■ DATA FOR THE TASK

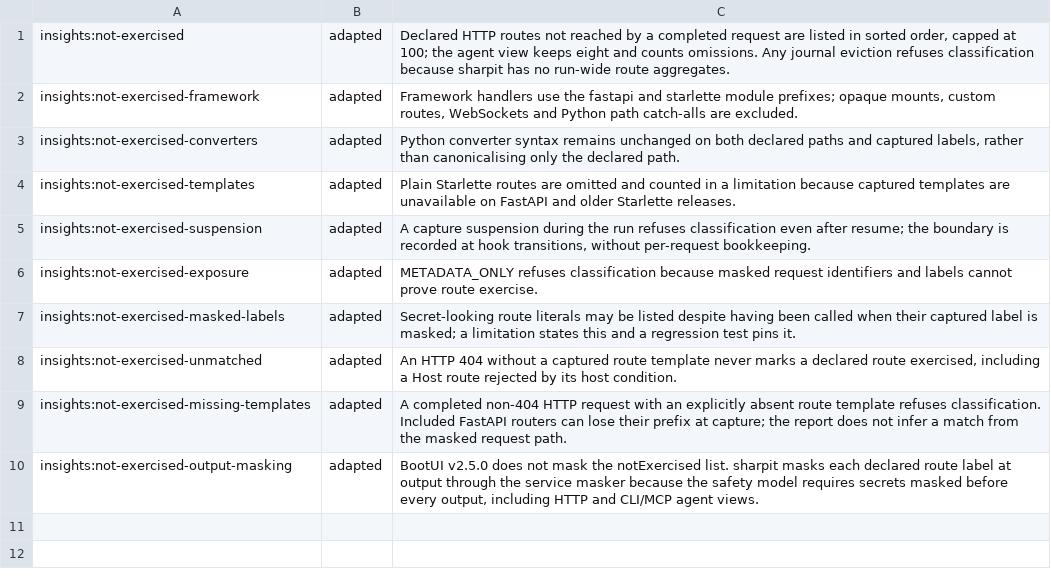
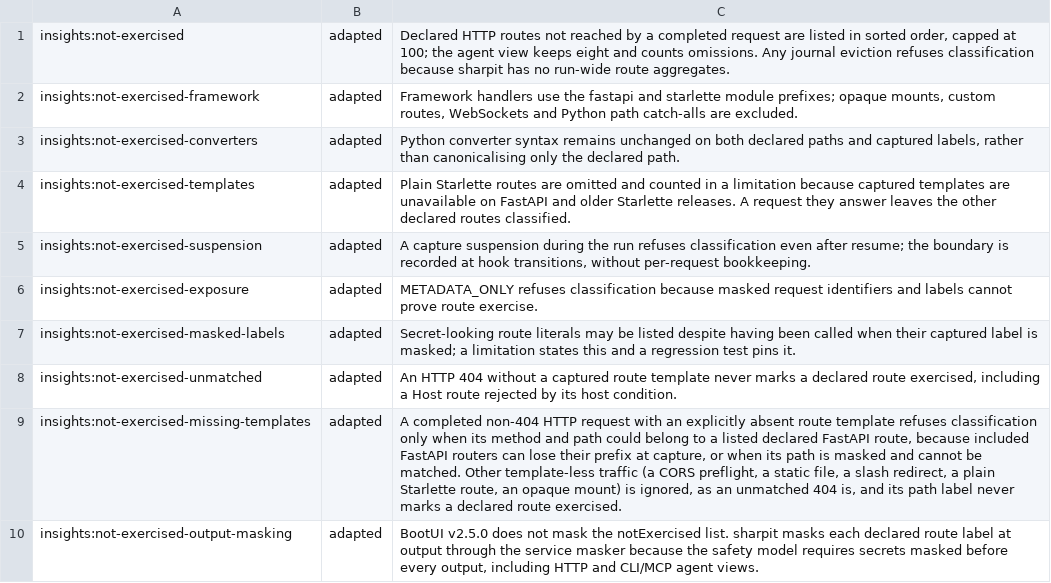
Before and after one commit to ffroliva/sharpit, a TSV file: docs/reference/matrix-updates/0.10.0-not-exercised.tsv, drawn as a sheet.

Commit message:
fix: refuse template-less traffic only when a declared route could have answered it

```diff
--- a/docs/reference/matrix-updates/0.10.0-not-exercised.tsv
+++ b/docs/reference/matrix-updates/0.10.0-not-exercised.tsv
@@ -3,3 +3,3 @@ insights:not-exercised-framework	adapted	Framework handlers use the fastapi and
 insights:not-exercised-converters	adapted	Python converter syntax remains unchanged on both declared paths and captured labels, rather than canonicalising only the declared path.
-insights:not-exercised-templates	adapted	Plain Starlette routes are omitted and counted in a limitation because captured templates are unavailable on FastAPI and older Starlette releases.
+insights:not-exercised-templates	adapted	Plain Starlette routes are omitted and counted in a limitation because captured templates are unavailable on FastAPI and older Starlette releases. A request they answer leaves the other declared routes classified.
 insights:not-exercised-suspension	adapted	A capture suspension during the run refuses classification even after resume; the boundary is recorded at hook transitions, without per-request bookkeeping.
@@ -8,3 +8,3 @@ insights:not-exercised-masked-labels	adapted	Secret-looking route literals may b
 insights:not-exercised-unmatched	adapted	An HTTP 404 without a captured route template never marks a declared route exercised, including a Host route rejected by its host condition.
-insights:not-exercised-missing-templates	adapted	A completed non-404 HTTP request with an explicitly absent route template refuses classification. Included FastAPI routers can lose their prefix at capture; the report does not infer a match from the masked request path.
+insights:not-exercised-missing-templates	adapted	A completed non-404 HTTP request with an explicitly absent route template refuses classification only when its method and path could belong to a listed declared FastAPI route, because included FastAPI routers can lose their prefix at capture, or when its path is masked and cannot be matched. Other template-less traffic (a CORS preflight, a static file, a slash redirect, a plain Starlette route, an opaque mount) is ignored, as an unmatched 404 is, and its path label never marks a declared route exercised.
 insights:not-exercised-output-masking	adapted	BootUI v2.5.0 does not mask the notExercised list. sharpit masks each declared route label at output through the service masker because the safety model requires secrets masked before every output, including HTTP and CLI/MCP agent views.
```
Also changed, not shown: 2 other files.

■ ACTION ITEM
Omit the pictures and restate the rest of the records verbatim.

■ RESULT FOR THIS EXERCISE
Before and after one commit to ffroliva/sharpit, a TSV file: docs/reference/matrix-updates/0.10.0-not-exercised.tsv, drawn as a sheet.

Commit message:
fix: refuse template-less traffic only when a declared route could have answered it

```diff
--- a/docs/reference/matrix-updates/0.10.0-not-exercised.tsv
+++ b/docs/reference/matrix-updates/0.10.0-not-exercised.tsv
@@ -3,3 +3,3 @@ insights:not-exercised-framework	adapted	Framework handlers use the fastapi and
 insights:not-exercised-converters	adapted	Python converter syntax remains unchanged on both declared paths and captured labels, rather than canonicalising only the declared path.
-insights:not-exercised-templates	adapted	Plain Starlette routes are omitted and counted in a limitation because captured templates are unavailable on FastAPI and older Starlette releases.
+insights:not-exercised-templates	adapted	Plain Starlette routes are omitted and counted in a limitation because captured templates are unavailable on FastAPI and older Starlette releases. A request they answer leaves the other declared routes classified.
 insights:not-exercised-suspension	adapted	A capture suspension during the run refuses classification even after resume; the boundary is recorded at hook transitions, without per-request bookkeeping.
@@ -8,3 +8,3 @@ insights:not-exercised-masked-labels	adapted	Secret-looking route literals may b
 insights:not-exercised-unmatched	adapted	An HTTP 404 without a captured route template never marks a declared route exercised, including a Host route rejected by its host condition.
-insights:not-exercised-missing-templates	adapted	A completed non-404 HTTP request with an explicitly absent route template refuses classification. Included FastAPI routers can lose their prefix at capture; the report does not infer a match from the masked request path.
+insights:not-exercised-missing-templates	adapted	A completed non-404 HTTP request with an explicitly absent route template refuses classification only when its method and path could belong to a listed declared FastAPI route, because included FastAPI routers can lose their prefix at capture, or when its path is masked and cannot be matched. Other template-less traffic (a CORS preflight, a static file, a slash redirect, a plain Starlette route, an opaque mount) is ignored, as an unmatched 404 is, and its path label never marks a declared route exercised.
 insights:not-exercised-output-masking	adapted	BootUI v2.5.0 does not mask the notExercised list. sharpit masks each declared route label at output through the service masker because the safety model requires secrets masked before every output, including HTTP and CLI/MCP agent views.
```
Also changed, not shown: 2 other files.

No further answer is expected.